*** PROVIDED RECORDS

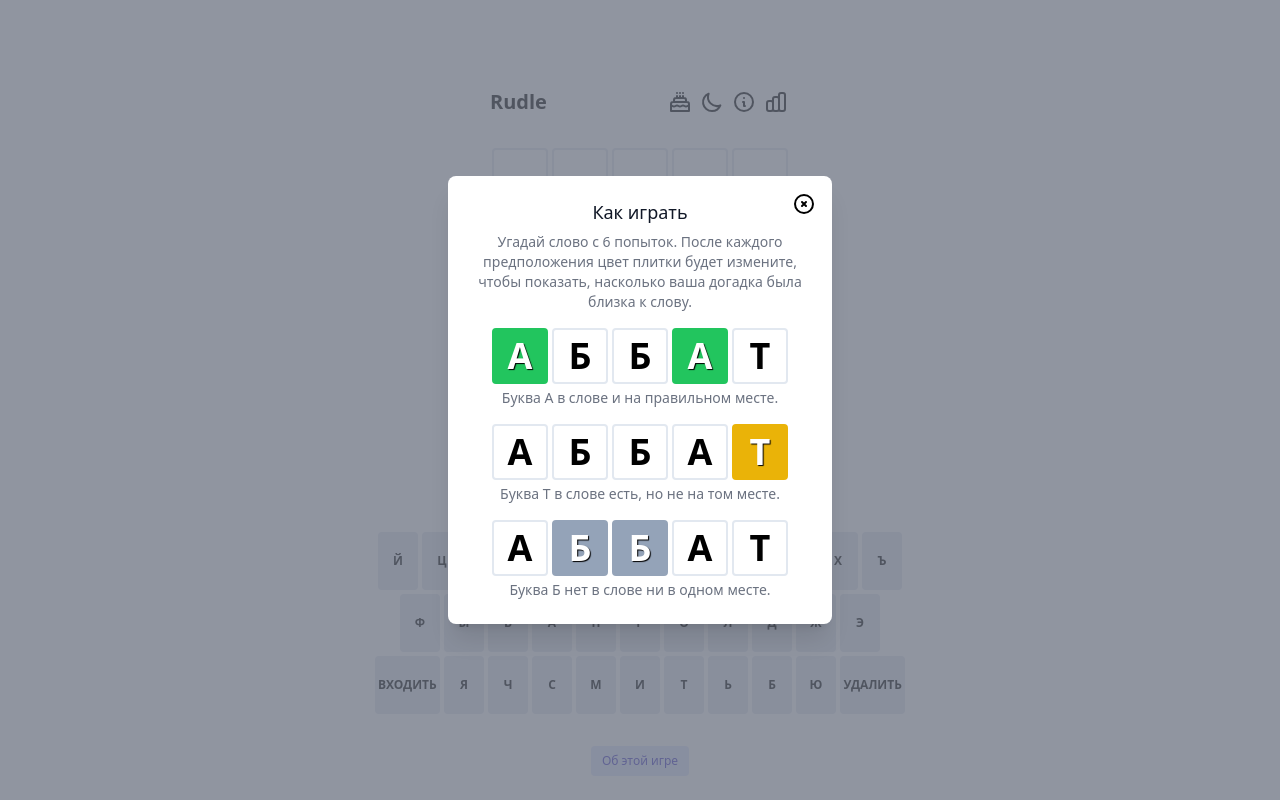
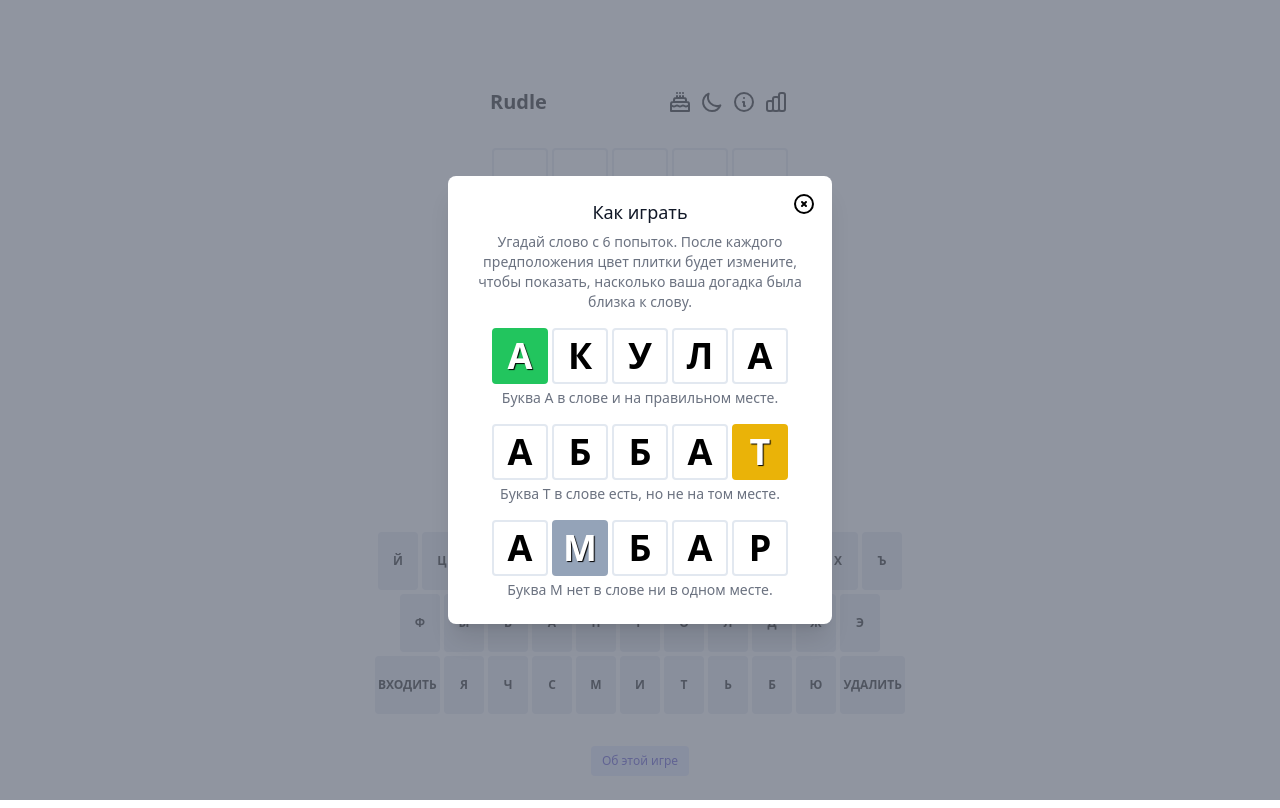
Before and after one commit to MaxGrigorev/rudle, a React (Create React App) app: page / in a window 1280 px wide. Both pictures are taken after a click on the icon 744 px from the left and 102 px from the top of the page. Built offline with nearby package versions, Linux system fonts and the light colour scheme.

Commit message:
Update InfoModal.tsx

```diff
--- a/src/components/modals/InfoModal.tsx
+++ b/src/components/modals/InfoModal.tsx
@@ -16,10 +16,10 @@ export const InfoModal = ({ isOpen, handleClose }: Props) => {
 
       <div className="flex justify-center mb-1 mt-4">
         <Cell value="А" status="correct" />
-        <Cell value="Б" />
-        <Cell value="Б" />
-        <Cell value="А" status="correct"/>
-        <Cell value="Т" />
+        <Cell value="К" />
+        <Cell value="У" />
+        <Cell value="Л" />
+        <Cell value="А" />
       </div>
       <p className="text-sm text-gray-500 dark:text-gray-300">
         Буква А в слове и на правильном месте.
@@ -38,13 +38,13 @@ export const InfoModal = ({ isOpen, handleClose }: Props) => {
 
       <div className="flex justify-center mb-1 mt-4">
         <Cell value="А" />
-        <Cell value="Б" status="absent"/>
-        <Cell value="Б" status="absent"/>
+        <Cell value="М" status="absent"/>
+        <Cell value="Б" />
         <Cell value="А" />
-        <Cell value="Т" />
+        <Cell value="Р" />
       </div>
       <p className="text-sm text-gray-500 dark:text-gray-300">
-        Буква Б нет в слове ни в одном месте.
+        Буква М нет в слове ни в одном месте.
       </p>
     </BaseModal>
   )
```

******

• **WHAT THE TASK ASKS**
Show every line of the data that includes the string "InfoModal".

• **FINAL ANSWER**
Update InfoModal.tsx
--- a/src/components/modals/InfoModal.tsx
+++ b/src/components/modals/InfoModal.tsx
@@ -16,10 +16,10 @@ export const InfoModal = ({ isOpen, handleClose }: Props) => {
@@ -38,13 +38,13 @@ export const InfoModal = ({ isOpen, handleClose }: Props) => {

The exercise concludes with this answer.